*** Opening of Data supplied ***

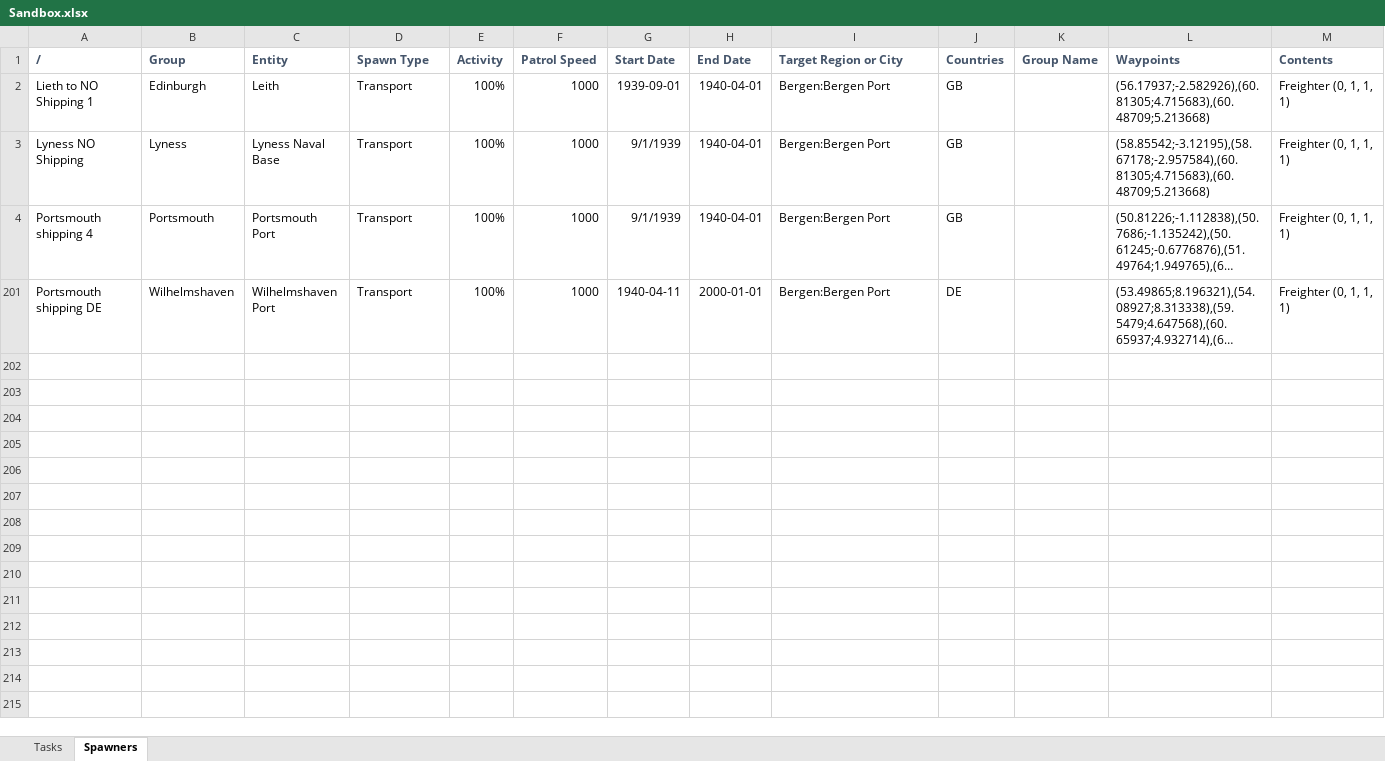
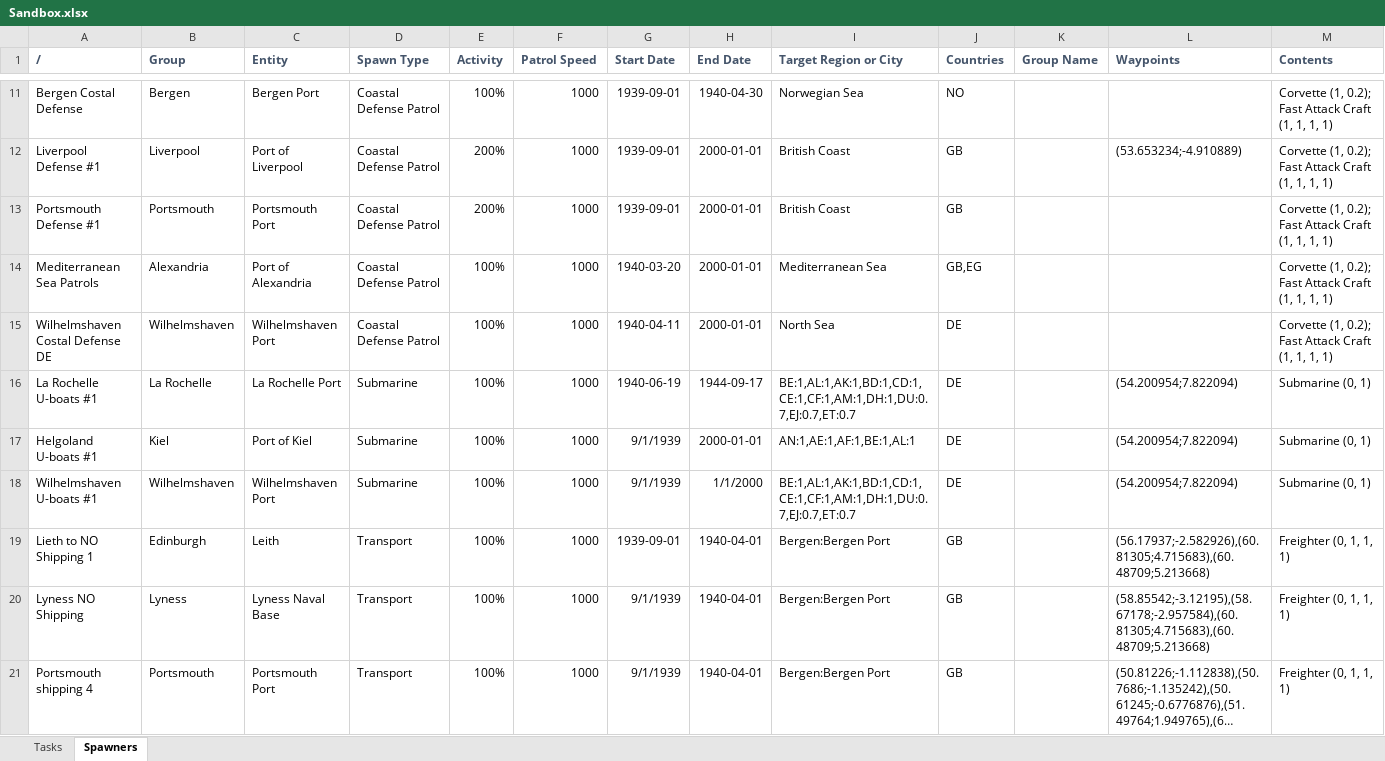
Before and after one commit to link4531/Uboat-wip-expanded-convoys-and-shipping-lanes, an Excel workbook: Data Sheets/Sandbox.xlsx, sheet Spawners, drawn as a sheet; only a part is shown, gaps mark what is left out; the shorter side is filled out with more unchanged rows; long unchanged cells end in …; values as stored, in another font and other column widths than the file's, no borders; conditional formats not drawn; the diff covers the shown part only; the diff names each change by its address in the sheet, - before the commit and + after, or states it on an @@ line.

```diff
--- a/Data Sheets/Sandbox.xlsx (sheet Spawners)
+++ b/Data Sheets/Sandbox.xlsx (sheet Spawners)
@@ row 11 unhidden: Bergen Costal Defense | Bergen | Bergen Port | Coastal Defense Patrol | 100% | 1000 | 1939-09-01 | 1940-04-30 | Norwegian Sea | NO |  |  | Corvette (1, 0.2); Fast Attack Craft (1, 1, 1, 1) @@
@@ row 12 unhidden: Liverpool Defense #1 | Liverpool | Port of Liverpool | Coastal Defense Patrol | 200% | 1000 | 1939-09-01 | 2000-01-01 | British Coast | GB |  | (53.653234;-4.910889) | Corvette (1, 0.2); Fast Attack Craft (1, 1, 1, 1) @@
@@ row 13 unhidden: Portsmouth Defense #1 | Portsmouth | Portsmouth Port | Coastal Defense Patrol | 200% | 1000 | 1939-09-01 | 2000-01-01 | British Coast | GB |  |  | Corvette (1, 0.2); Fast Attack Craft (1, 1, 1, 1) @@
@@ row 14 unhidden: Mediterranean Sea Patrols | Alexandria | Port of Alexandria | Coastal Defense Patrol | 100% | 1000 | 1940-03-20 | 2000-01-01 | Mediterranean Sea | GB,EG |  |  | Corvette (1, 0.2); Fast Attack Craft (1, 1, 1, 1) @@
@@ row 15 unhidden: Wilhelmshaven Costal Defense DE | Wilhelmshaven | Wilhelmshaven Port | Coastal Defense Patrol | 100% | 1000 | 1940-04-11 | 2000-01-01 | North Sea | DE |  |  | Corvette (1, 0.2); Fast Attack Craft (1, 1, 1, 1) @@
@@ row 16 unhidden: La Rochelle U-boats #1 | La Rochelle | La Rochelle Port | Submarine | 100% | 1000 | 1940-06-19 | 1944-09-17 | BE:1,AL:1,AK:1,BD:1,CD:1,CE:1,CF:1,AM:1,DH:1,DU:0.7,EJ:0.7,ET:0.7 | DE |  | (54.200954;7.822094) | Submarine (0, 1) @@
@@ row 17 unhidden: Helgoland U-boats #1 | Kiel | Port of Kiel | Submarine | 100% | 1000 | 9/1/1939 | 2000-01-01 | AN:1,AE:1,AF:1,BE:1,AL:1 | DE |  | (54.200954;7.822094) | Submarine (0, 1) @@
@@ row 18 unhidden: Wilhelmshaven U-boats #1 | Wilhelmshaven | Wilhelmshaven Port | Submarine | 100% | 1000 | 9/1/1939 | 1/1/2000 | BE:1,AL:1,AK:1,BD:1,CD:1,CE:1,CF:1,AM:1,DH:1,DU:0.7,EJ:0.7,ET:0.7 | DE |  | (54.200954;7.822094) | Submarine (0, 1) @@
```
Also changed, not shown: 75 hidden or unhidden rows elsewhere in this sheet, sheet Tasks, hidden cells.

*** Close of Data supplied ***
*** Opening of Data supplied ***

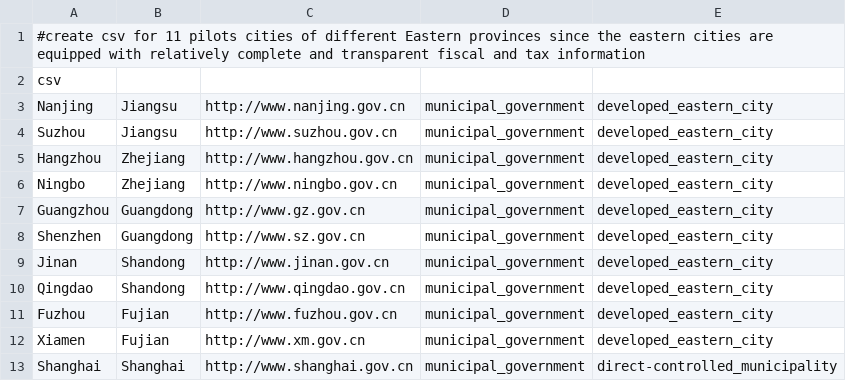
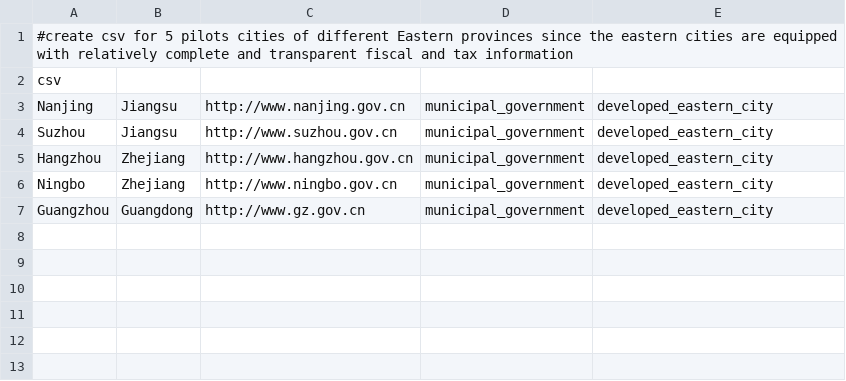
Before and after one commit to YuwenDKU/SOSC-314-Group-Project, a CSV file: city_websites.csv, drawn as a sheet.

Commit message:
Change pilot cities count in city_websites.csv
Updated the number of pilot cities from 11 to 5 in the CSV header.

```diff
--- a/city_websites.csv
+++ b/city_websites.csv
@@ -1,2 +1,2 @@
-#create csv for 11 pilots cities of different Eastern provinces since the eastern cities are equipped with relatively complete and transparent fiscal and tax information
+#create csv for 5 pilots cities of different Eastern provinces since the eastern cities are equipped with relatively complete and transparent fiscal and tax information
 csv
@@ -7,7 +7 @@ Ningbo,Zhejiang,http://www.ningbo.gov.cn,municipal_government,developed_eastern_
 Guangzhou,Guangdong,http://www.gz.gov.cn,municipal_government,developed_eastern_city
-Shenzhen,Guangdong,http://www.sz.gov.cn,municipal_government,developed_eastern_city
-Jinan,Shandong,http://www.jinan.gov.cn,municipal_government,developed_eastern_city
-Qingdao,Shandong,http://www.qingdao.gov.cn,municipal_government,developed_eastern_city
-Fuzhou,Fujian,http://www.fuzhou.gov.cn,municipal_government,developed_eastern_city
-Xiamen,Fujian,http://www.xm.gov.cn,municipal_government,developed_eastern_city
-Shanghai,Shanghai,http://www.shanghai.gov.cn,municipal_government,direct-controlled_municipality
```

*** Close of Data supplied ***
*** Opening of Data supplied ***

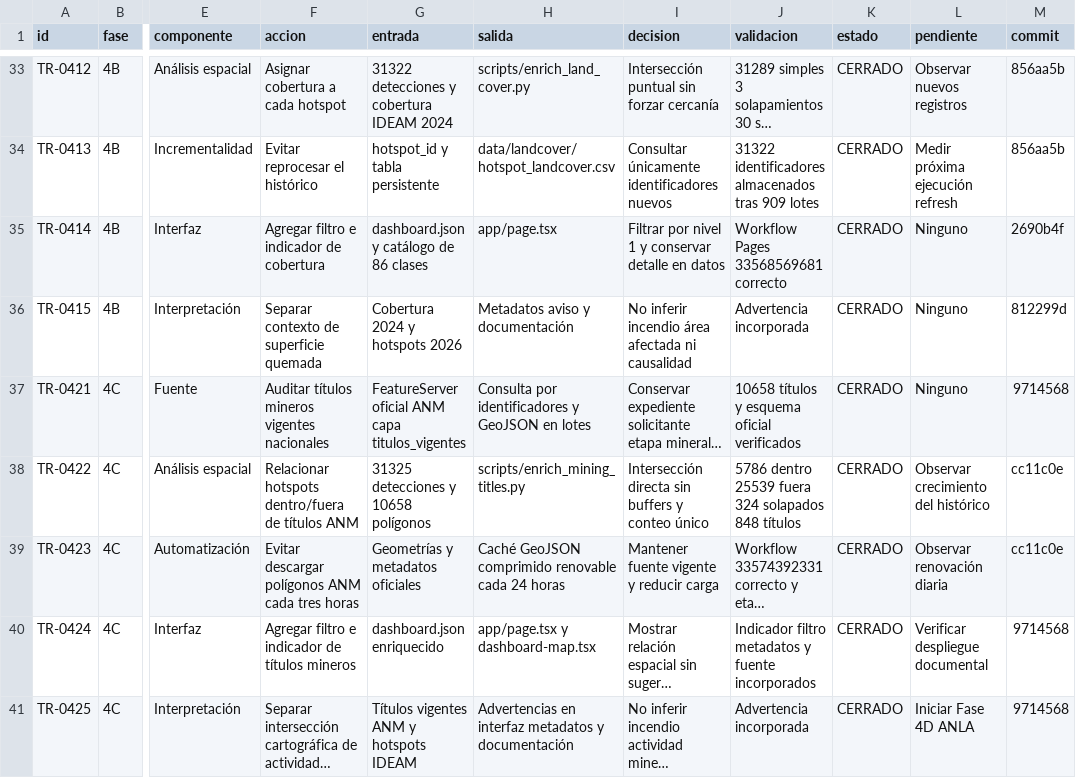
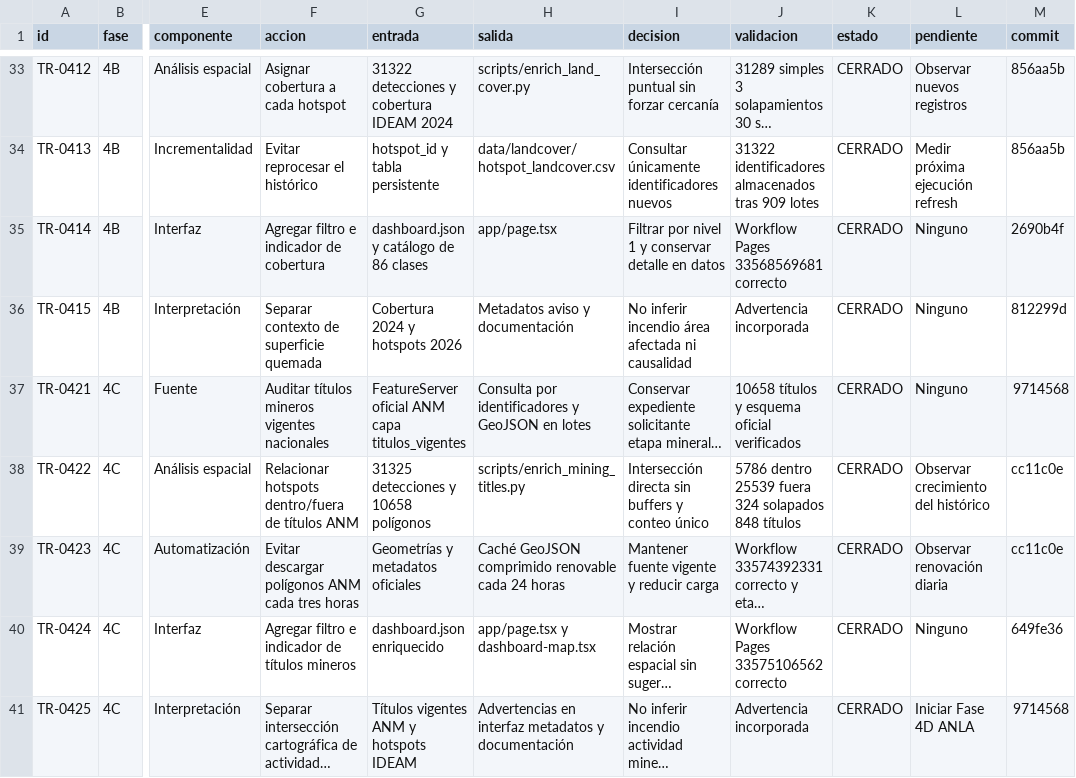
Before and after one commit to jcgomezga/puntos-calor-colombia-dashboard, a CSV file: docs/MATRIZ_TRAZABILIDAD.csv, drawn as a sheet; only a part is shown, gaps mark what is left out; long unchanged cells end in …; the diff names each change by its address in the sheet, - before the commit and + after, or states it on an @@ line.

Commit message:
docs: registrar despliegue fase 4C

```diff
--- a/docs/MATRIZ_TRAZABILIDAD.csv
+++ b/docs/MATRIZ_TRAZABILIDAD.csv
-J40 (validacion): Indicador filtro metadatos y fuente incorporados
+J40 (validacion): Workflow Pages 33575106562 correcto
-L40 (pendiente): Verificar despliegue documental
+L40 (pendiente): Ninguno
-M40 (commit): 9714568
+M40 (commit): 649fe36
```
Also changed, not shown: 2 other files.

*** Close of Data supplied ***

■ Work to be completed:
Scan the material above and copy every line that holds the string "fiscal".

■ Task result:
-#create csv for 11 pilots cities of different Eastern provinces since the eastern cities are equipped with relatively complete and transparent fiscal and tax information
+#create csv for 5 pilots cities of different Eastern provinces since the eastern cities are equipped with relatively complete and transparent fiscal and tax information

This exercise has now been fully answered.